Time signatures

Time signatures indicate the meter, and apply to all bars from where they first appear until a subsequent change of time signature. Meter describes the rhythmic pulse of music, and its division into beats and bars.

A time signature is made up of two parts, and can be described using the same mathematical terms used for fractions: numerator on top, and denominator underneath.

The numerator specifies the number of multiples of the duration specified by the denominator. The denominator doubles for every halving of the beat duration: 1 is a whole note (breve), 2 is a half note (minim), 4 is a quarter note (crotchet) and so on. Depending on your settings for time signature style, numerators and denominators can have different appearances.

For example, a 4/4 time signature tells you the bar is made up of four beats, and each of those beats is a quarter note in length. A time signature of 4/2 contains four half notes in each bar, and 4/8 contains four eighth notes (quavers) in each bar. Both 3/4 and 6/8 contain six eighth notes, but it is understood that a 3/4 bar contains three quarter note beats, whereas a 6/8 bar contains two dotted quarter note beats.

Bars are rhythmic groups, divided according to the time signature, and they make following the music much more practical. Notes are beamed differently in different time signatures, again to make the meter clear and easily readable.

By default, time signatures apply to all staves. However, there are some situations, such as in polymetric music, that require some parts to have their own time signature, independently of the rest of the ensemble. You can input time signatures that apply to all staves or only apply to single staves in Dorico.


Beat lengths are fixed across all staves in your project, regardless of the time signature.

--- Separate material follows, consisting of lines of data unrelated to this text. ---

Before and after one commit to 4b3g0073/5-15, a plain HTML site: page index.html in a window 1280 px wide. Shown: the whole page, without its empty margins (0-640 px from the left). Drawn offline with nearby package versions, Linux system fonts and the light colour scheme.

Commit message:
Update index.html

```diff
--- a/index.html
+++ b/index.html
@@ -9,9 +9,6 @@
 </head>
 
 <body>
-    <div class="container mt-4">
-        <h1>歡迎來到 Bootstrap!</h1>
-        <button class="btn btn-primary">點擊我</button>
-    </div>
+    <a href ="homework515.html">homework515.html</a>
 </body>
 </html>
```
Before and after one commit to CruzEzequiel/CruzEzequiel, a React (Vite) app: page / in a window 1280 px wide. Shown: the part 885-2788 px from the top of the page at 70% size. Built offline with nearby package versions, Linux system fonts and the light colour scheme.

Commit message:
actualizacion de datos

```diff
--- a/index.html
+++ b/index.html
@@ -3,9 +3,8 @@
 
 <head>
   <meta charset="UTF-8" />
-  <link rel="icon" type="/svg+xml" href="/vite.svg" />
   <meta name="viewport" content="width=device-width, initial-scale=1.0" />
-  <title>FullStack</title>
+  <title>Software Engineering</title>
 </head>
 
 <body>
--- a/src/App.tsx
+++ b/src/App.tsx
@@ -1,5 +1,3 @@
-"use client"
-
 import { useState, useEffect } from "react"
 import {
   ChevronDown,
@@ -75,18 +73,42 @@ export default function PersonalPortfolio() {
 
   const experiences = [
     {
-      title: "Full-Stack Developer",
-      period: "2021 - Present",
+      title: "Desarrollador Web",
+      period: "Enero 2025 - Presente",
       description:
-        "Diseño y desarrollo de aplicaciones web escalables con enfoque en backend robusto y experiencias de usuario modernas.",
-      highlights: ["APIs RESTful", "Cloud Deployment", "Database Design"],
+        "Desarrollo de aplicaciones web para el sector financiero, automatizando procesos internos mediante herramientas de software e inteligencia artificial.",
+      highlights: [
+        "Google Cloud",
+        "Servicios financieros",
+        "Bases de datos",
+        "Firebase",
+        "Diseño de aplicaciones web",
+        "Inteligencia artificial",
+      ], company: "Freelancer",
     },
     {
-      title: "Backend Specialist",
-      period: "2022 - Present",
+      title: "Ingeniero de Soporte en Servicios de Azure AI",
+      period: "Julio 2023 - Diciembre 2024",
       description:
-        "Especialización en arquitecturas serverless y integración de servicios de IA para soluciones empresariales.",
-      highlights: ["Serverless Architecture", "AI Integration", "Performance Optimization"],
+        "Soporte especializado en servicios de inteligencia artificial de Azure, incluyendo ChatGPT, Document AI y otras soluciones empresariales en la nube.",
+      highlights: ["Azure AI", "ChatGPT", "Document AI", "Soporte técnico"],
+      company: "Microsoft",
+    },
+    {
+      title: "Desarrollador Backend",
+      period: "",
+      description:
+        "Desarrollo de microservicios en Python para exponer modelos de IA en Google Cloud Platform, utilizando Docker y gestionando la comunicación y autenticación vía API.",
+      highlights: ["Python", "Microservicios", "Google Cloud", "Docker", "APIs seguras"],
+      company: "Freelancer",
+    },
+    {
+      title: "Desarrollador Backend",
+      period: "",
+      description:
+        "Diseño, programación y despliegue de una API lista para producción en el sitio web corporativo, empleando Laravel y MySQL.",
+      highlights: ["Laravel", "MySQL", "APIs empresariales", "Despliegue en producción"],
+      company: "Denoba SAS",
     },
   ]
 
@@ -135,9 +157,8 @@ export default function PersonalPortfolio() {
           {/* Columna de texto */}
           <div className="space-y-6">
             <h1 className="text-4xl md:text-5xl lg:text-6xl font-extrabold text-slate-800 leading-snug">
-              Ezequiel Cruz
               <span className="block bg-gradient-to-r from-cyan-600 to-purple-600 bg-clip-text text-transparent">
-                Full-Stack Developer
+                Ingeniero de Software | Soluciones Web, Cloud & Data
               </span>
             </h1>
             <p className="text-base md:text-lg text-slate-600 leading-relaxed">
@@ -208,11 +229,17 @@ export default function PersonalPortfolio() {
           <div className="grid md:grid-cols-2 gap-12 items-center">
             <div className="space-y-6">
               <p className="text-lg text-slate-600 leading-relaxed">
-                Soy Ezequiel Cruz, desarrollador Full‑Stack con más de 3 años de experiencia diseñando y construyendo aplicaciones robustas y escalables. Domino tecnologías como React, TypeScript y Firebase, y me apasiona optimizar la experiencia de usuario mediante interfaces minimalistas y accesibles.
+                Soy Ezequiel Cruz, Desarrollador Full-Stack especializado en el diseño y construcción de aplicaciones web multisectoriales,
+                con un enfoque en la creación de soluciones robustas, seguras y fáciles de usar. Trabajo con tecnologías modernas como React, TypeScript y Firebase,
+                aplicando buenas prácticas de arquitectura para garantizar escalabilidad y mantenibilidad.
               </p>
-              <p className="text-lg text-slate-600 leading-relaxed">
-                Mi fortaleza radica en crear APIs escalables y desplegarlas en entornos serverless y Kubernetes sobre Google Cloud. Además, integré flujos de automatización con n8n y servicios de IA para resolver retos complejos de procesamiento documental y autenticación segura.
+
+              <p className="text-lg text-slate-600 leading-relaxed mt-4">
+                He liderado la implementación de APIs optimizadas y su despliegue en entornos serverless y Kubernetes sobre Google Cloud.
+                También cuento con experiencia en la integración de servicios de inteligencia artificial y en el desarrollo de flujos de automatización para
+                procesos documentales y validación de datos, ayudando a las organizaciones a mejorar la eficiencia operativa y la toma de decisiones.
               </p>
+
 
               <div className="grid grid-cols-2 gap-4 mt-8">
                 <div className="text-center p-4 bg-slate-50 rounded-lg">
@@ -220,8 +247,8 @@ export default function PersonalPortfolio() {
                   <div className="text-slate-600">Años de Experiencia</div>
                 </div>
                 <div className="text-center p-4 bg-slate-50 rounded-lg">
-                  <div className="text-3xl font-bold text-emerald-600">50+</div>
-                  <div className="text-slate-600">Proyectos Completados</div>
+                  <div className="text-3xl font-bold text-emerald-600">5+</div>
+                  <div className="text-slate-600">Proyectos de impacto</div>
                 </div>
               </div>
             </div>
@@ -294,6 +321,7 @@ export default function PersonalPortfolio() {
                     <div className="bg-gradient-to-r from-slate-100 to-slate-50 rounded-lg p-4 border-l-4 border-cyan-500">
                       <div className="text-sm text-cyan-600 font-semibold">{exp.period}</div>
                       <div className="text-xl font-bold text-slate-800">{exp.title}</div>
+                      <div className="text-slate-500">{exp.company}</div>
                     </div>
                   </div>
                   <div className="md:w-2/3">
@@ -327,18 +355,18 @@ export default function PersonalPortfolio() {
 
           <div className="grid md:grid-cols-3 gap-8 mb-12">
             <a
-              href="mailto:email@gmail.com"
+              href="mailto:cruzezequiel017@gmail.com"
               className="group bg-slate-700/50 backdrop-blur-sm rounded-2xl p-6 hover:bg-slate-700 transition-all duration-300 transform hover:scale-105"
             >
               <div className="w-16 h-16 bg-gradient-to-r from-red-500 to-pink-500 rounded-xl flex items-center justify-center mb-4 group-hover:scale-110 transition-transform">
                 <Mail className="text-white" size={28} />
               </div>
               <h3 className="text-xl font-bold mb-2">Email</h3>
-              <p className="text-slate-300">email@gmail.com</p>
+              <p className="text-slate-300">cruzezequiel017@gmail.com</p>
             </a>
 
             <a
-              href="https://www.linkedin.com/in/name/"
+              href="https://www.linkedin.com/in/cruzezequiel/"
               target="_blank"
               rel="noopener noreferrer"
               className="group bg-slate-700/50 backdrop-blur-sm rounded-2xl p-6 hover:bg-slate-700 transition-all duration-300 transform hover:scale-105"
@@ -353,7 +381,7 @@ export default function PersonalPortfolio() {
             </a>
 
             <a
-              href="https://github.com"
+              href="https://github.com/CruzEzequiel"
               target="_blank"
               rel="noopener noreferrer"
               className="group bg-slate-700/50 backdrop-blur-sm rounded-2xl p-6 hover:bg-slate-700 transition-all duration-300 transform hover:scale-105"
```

For example, if you have a 2/4 time signature on one staff and a 6/8 time signature on another staff, then one quarter note in the 2/4 time signature equals one quarter note in the 6/8 time signature, meaning their barlines do not match.